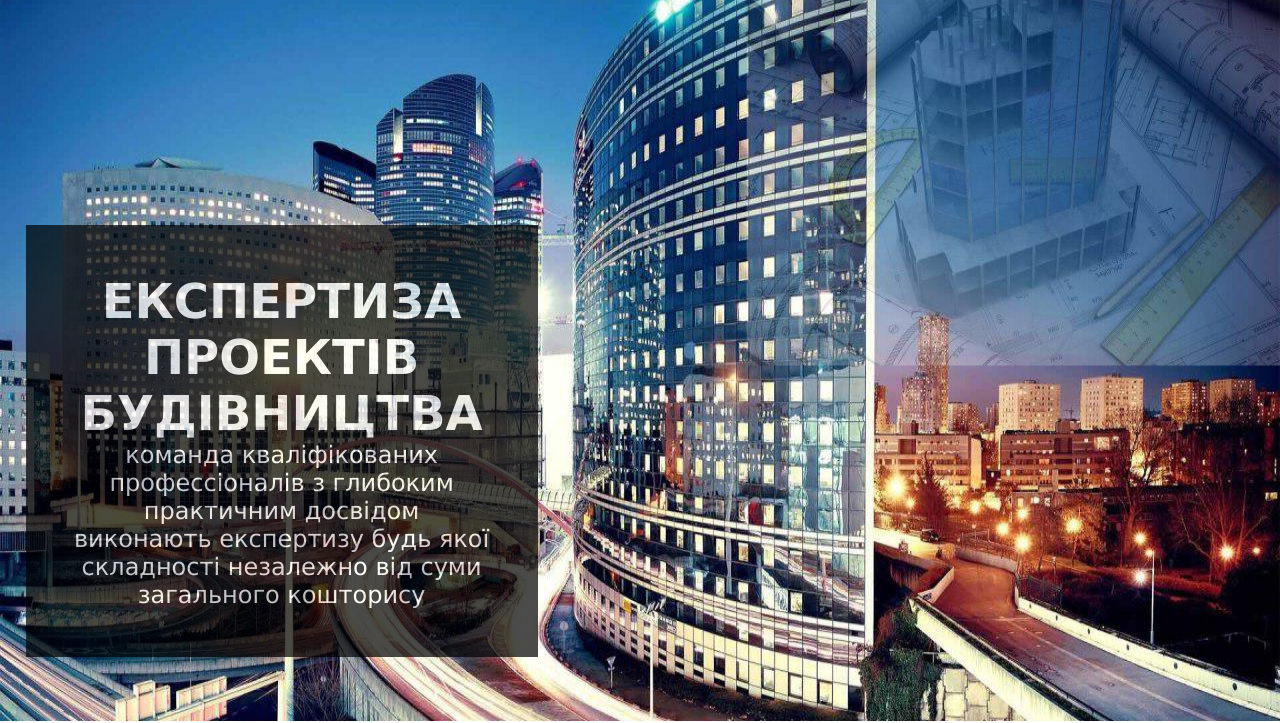
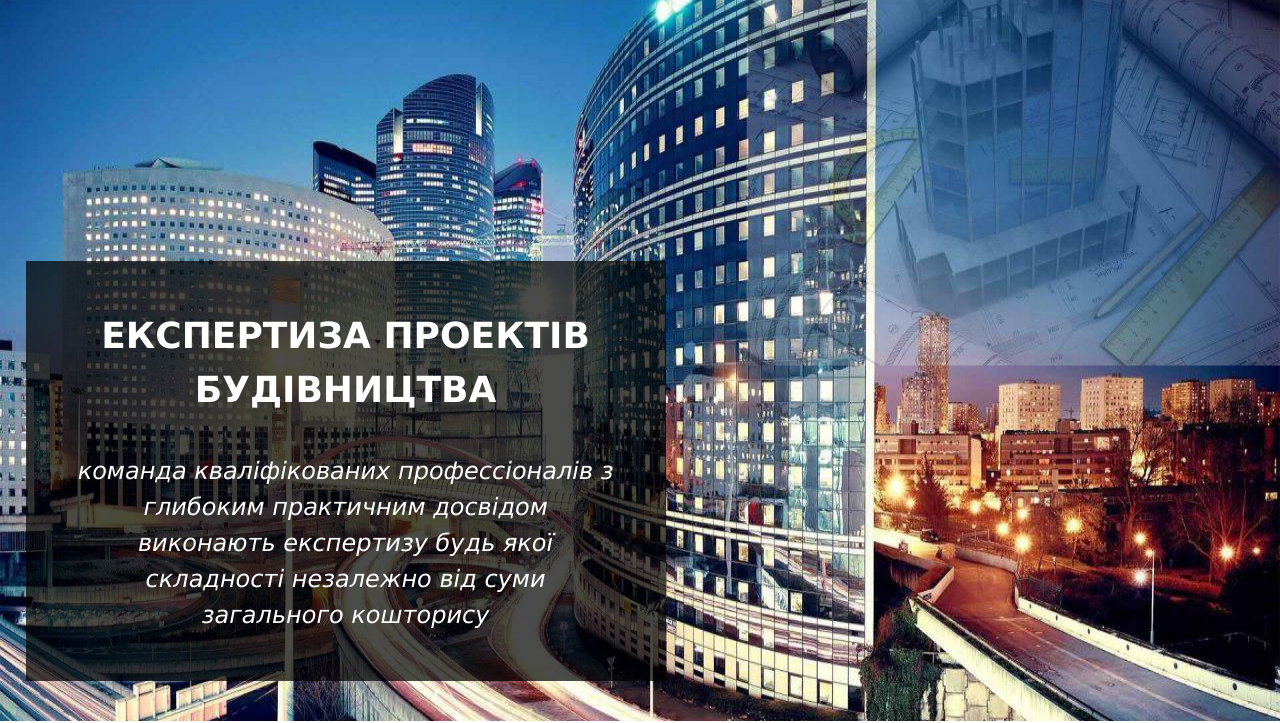
Before and after one commit to VadimNovoseletskiy/git_ExpertBud, a website: page app/index.html in a window 1280 px wide. Shown: the part 79-802 px from the top of the page. Drawn offline with nearby package versions, Linux system fonts and the light colour scheme; files that its build step writes are made by us from their sources.

Commit message:
Work on mainImg

```diff
--- a/app/sass/_mainImg.scss
+++ b/app/sass/_mainImg.scss
@@ -4,7 +4,6 @@
 	position: relative;
 	overflow: hidden;
 	width: 100%; /*Важный параметр. Блоки абсолюта не будут вылазить за этот размер*/
-	// FIXME: 	на квадратном мониторе , свойство не работает
 	height: 100vh;
 
 	img{
@@ -16,19 +15,24 @@
 
 .baner-text {
     position: absolute;
-	bottom: 0;	/*Привязываем к нижней части на случай большого объема текста*/
-	margin-bottom: 5%; /*И просто приподнимаем чуть вверх*/
+	bottom: 5%;	/*Привязываем к нижней части на случай большого объема текста*/
 	left: 2%;
 	font:1.5em verdana;
 	padding: 2em;
-	background: #000;
-    opacity: 0.7;
-    width: 40%;
+	background:rgba($color: #000000, $alpha: 0.7);
+    width: 50%;
 	color: white;
 
 	h2{
-		color: white;
     	text-transform: uppercase;
-    	font-size: 2em;
+		font-size: 1.5em;
+		line-height: 1.5em;
+		margin-bottom: 1em;
 	}
+
+	p{
+        font-size: 1em;
+        line-height: 1.5em;
+        font-style: italic;
+    }
 }
```
Also changed, not shown: app/css/main.css.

━━━━━━━━━━

**ASSIGNMENT**
Could you print the data exactly as it appears and keep the pictures out?

**TASK RESULT**
Before and after one commit to VadimNovoseletskiy/git_ExpertBud, a website: page app/index.html in a window 1280 px wide. Shown: the part 79-802 px from the top of the page. Drawn offline with nearby package versions, Linux system fonts and the light colour scheme; files that its build step writes are made by us from their sources.

Commit message:
Work on mainImg

```diff
--- a/app/sass/_mainImg.scss
+++ b/app/sass/_mainImg.scss
@@ -4,7 +4,6 @@
 	position: relative;
 	overflow: hidden;
 	width: 100%; /*Важный параметр. Блоки абсолюта не будут вылазить за этот размер*/
-	// FIXME: 	на квадратном мониторе , свойство не работает
 	height: 100vh;
 
 	img{
@@ -16,19 +15,24 @@
 
 .baner-text {
     position: absolute;
-	bottom: 0;	/*Привязываем к нижней части на случай большого объема текста*/
-	margin-bottom: 5%; /*И просто приподнимаем чуть вверх*/
+	bottom: 5%;	/*Привязываем к нижней части на случай большого объема текста*/
 	left: 2%;
 	font:1.5em verdana;
 	padding: 2em;
-	background: #000;
-    opacity: 0.7;
-    width: 40%;
+	background:rgba($color: #000000, $alpha: 0.7);
+    width: 50%;
 	color: white;
 
 	h2{
-		color: white;
     	text-transform: uppercase;
-    	font-size: 2em;
+		font-size: 1.5em;
+		line-height: 1.5em;
+		margin-bottom: 1em;
 	}
+
+	p{
+        font-size: 1em;
+        line-height: 1.5em;
+        font-style: italic;
+    }
 }
```
Also changed, not shown: app/css/main.css.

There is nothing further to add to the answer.